◆ Work task:
For the entries that follow, report how many lines include the word "family" and add nothing.

======== Data for the task

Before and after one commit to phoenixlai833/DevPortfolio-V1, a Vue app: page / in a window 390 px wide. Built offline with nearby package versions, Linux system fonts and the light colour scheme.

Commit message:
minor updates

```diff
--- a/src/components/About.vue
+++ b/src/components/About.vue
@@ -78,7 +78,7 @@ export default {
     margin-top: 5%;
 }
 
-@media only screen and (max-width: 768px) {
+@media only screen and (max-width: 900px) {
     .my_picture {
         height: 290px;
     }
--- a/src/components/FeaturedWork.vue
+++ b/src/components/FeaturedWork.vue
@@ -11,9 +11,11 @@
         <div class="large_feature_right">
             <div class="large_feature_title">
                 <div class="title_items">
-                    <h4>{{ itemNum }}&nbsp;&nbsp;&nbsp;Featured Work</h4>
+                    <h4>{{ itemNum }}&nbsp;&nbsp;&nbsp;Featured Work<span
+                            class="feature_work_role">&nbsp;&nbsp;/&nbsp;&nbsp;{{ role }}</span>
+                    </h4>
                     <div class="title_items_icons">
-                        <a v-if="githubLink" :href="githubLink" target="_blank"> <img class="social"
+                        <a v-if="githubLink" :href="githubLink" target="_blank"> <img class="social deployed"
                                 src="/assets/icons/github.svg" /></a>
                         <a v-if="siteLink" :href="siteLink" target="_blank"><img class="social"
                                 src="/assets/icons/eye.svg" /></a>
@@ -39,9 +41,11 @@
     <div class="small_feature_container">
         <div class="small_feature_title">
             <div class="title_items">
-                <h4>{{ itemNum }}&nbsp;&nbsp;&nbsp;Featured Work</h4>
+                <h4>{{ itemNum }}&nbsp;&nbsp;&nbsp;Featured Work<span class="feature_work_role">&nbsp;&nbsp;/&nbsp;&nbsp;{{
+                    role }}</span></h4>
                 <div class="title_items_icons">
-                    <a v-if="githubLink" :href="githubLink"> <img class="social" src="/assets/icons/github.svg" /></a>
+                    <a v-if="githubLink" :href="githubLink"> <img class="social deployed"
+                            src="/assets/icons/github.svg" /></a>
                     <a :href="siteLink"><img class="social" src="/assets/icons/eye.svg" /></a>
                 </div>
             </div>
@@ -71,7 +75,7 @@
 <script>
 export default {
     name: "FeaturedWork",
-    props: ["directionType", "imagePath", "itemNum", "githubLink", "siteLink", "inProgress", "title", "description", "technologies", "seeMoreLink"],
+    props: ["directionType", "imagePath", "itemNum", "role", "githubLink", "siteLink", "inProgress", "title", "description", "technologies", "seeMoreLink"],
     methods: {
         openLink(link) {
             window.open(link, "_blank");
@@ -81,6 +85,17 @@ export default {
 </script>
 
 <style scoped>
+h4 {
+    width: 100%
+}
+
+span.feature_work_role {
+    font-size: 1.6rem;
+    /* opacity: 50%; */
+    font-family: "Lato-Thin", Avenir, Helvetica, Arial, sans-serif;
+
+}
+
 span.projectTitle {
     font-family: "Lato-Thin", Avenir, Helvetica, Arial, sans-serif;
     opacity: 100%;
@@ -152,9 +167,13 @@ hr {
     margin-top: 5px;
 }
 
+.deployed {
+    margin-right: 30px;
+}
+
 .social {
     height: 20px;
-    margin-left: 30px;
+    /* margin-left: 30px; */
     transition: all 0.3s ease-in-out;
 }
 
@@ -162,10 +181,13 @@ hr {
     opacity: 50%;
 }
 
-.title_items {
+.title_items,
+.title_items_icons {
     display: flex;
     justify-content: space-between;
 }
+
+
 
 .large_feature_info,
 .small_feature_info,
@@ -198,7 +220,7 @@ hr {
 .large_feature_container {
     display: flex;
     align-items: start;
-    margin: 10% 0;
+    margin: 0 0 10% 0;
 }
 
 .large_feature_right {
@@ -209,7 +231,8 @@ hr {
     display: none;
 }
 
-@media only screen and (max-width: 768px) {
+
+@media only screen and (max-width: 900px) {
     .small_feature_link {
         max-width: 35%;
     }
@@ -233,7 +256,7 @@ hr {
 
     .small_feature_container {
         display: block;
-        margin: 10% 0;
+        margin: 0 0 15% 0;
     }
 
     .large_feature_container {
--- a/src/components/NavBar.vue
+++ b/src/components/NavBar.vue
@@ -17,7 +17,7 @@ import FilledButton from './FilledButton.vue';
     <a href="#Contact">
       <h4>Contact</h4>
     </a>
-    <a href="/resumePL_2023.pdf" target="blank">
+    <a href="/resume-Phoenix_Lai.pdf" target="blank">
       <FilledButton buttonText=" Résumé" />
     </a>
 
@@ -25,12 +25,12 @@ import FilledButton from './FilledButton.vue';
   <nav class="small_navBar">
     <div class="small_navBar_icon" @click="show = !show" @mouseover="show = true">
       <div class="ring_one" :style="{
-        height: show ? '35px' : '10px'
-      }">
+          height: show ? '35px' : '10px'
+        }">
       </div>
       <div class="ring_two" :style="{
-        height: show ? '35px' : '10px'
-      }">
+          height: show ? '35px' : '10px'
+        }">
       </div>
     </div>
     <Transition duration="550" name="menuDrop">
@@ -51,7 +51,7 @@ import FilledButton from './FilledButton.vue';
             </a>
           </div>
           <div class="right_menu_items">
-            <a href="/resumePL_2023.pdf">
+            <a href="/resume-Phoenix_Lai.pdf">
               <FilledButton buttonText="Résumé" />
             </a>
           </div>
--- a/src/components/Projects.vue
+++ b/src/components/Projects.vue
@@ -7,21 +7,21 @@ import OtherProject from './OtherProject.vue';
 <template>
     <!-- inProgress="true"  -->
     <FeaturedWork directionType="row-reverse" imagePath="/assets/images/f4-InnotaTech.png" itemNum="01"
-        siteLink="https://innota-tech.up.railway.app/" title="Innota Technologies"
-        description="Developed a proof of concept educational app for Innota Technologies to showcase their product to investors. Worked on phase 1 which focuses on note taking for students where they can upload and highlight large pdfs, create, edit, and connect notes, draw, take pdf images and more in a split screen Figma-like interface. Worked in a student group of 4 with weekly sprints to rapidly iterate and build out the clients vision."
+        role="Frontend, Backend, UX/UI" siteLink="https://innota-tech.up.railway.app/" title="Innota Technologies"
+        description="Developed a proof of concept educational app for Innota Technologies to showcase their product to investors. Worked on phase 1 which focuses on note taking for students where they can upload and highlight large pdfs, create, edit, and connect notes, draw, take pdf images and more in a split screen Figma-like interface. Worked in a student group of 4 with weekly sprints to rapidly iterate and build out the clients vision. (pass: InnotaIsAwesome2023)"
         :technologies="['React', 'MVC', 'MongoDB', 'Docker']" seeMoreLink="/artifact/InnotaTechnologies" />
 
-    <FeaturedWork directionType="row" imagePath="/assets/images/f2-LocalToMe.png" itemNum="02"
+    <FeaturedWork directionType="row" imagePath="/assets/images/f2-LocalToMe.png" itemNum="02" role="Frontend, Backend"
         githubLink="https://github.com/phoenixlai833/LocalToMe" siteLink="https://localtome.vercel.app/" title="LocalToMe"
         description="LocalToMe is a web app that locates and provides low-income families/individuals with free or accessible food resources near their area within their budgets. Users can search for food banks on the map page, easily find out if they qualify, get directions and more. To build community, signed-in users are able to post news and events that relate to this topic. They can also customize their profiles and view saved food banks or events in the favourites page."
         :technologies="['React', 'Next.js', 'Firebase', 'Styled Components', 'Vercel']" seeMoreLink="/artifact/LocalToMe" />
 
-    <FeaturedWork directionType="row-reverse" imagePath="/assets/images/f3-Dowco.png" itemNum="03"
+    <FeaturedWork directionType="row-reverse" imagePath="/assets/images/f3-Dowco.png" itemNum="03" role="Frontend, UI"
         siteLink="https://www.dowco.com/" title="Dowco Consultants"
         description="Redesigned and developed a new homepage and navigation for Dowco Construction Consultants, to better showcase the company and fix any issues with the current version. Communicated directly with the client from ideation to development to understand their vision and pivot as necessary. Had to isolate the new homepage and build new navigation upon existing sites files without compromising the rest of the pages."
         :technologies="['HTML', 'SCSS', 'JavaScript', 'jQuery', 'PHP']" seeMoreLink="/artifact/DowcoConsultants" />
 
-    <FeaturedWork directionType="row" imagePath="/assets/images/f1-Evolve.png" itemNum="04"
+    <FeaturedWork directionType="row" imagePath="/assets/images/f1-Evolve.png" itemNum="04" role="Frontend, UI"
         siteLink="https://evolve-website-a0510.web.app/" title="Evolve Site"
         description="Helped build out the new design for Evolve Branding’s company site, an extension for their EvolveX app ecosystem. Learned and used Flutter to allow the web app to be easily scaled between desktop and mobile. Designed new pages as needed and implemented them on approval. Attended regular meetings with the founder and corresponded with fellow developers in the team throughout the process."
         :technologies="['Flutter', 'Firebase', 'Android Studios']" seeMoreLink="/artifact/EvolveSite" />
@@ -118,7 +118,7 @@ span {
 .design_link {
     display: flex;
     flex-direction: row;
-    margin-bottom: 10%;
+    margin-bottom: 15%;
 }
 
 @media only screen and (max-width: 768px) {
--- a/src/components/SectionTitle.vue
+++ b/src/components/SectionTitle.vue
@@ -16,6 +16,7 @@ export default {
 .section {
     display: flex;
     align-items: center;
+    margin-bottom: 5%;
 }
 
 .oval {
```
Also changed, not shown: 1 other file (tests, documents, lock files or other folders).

================

◆ Exercise answer:
2